◆ **Required action**:
A faithful copy of the data is the goal; set it down exactly, without the images.
BEGIN The input
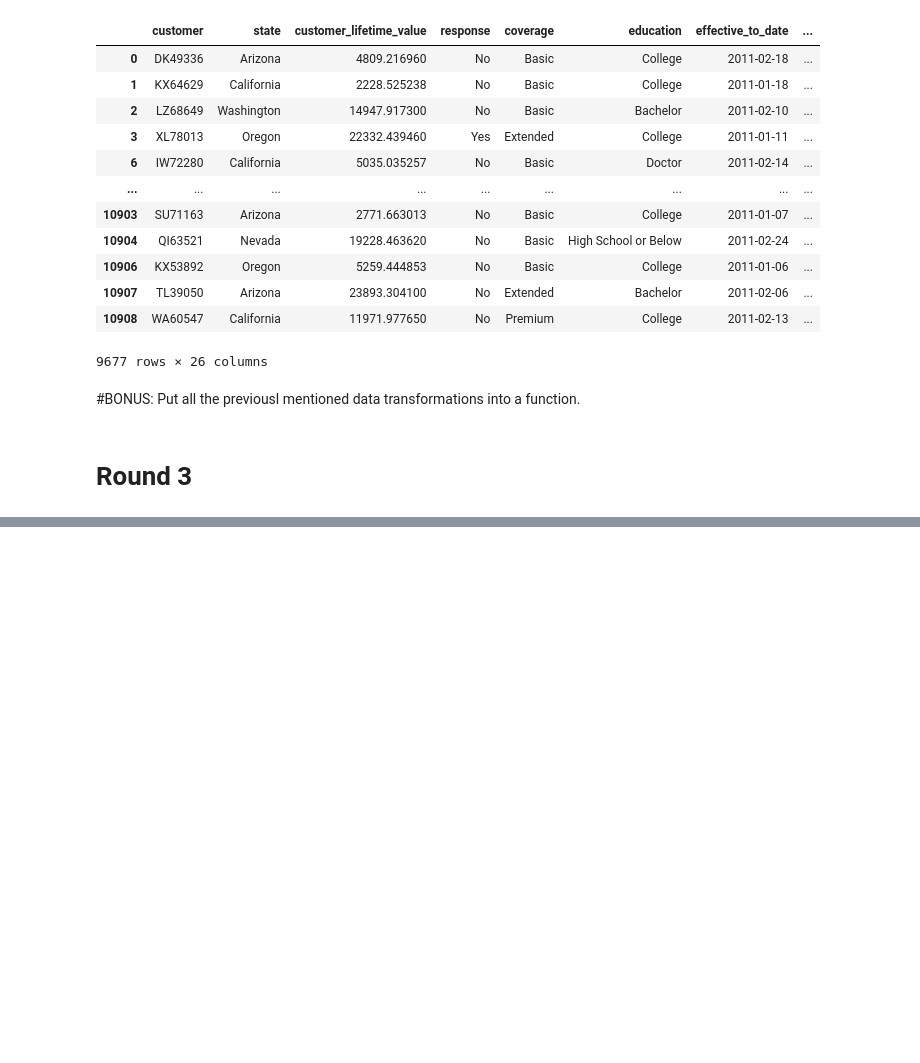
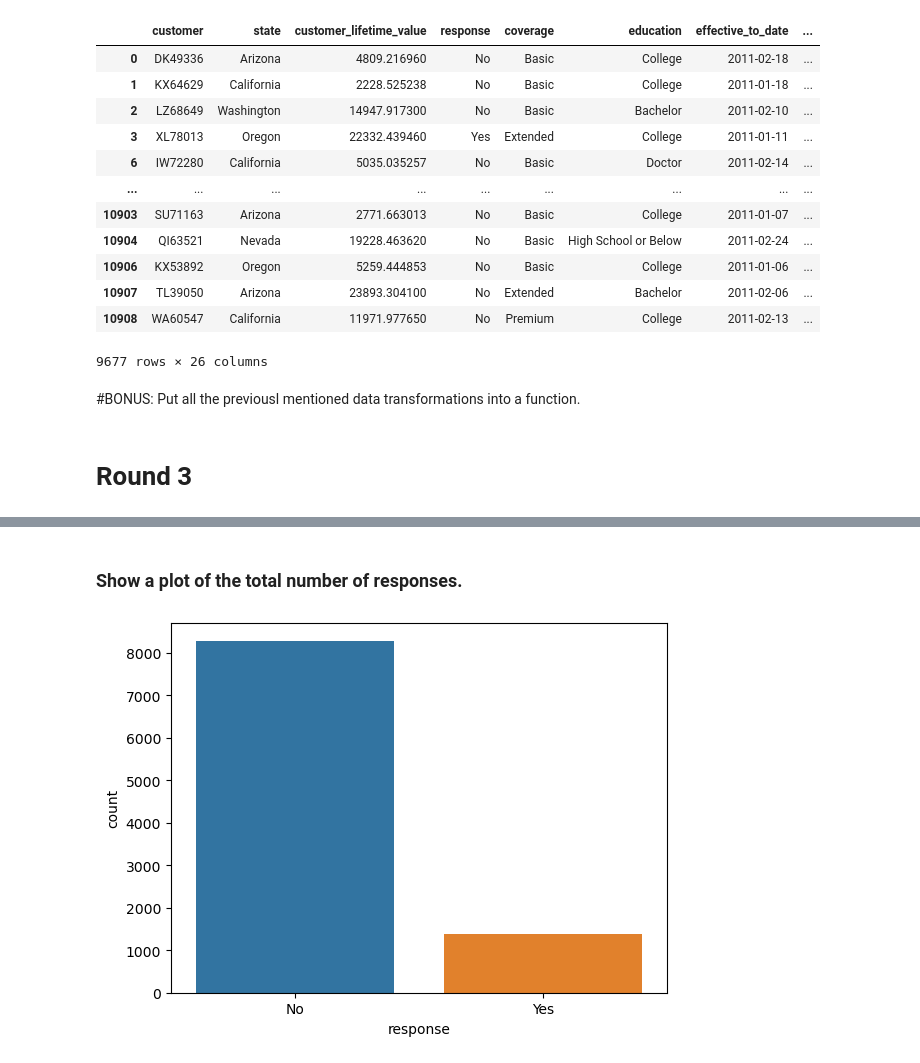
Before and after one commit to jochabo/lab-customer-analysis-round-2, a Jupyter notebook: files_for_lab/csv_files/Lab Customer Analysis Round 2.ipynb, the cells around one changed output, grey strips where cells are left out. Cells and saved outputs as stored; diff of their text form; code cells hidden in the pictures; blank space fills up the shorter version.

```diff
--- a/files_for_lab/csv_files/Lab Customer Analysis Round 2.ipynb
+++ b/files_for_lab/csv_files/Lab Customer Analysis Round 2.ipynb
@@ -360,0 +436,11 @@ data_mca_Q1
+# %% [markdown]
+### Show a plot of the total number of responses.
+# %%
+#Show a plot of the total number of responses.
+data_mca['numerical_response'] = data_mca['response'].map(dict(Yes=1,No=0))
+data_mca
+
+sns.countplot(x=data_mca['response'])
+plt.show()
+# %% [output]
+[figure, added]
```
Also changed, not shown: parts of 9 cells of this notebook.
END The input
◆ **Exercise answer**:
Before and after one commit to jochabo/lab-customer-analysis-round-2, a Jupyter notebook: files_for_lab/csv_files/Lab Customer Analysis Round 2.ipynb, the cells around one changed output, grey strips where cells are left out. Cells and saved outputs as stored; diff of their text form; code cells hidden in the pictures; blank space fills up the shorter version.

```diff
--- a/files_for_lab/csv_files/Lab Customer Analysis Round 2.ipynb
+++ b/files_for_lab/csv_files/Lab Customer Analysis Round 2.ipynb
@@ -360,0 +436,11 @@ data_mca_Q1
+# %% [markdown]
+### Show a plot of the total number of responses.
+# %%
+#Show a plot of the total number of responses.
+data_mca['numerical_response'] = data_mca['response'].map(dict(Yes=1,No=0))
+data_mca
+
+sns.countplot(x=data_mca['response'])
+plt.show()
+# %% [output]
+[figure, added]
```
Also changed, not shown: parts of 9 cells of this notebook.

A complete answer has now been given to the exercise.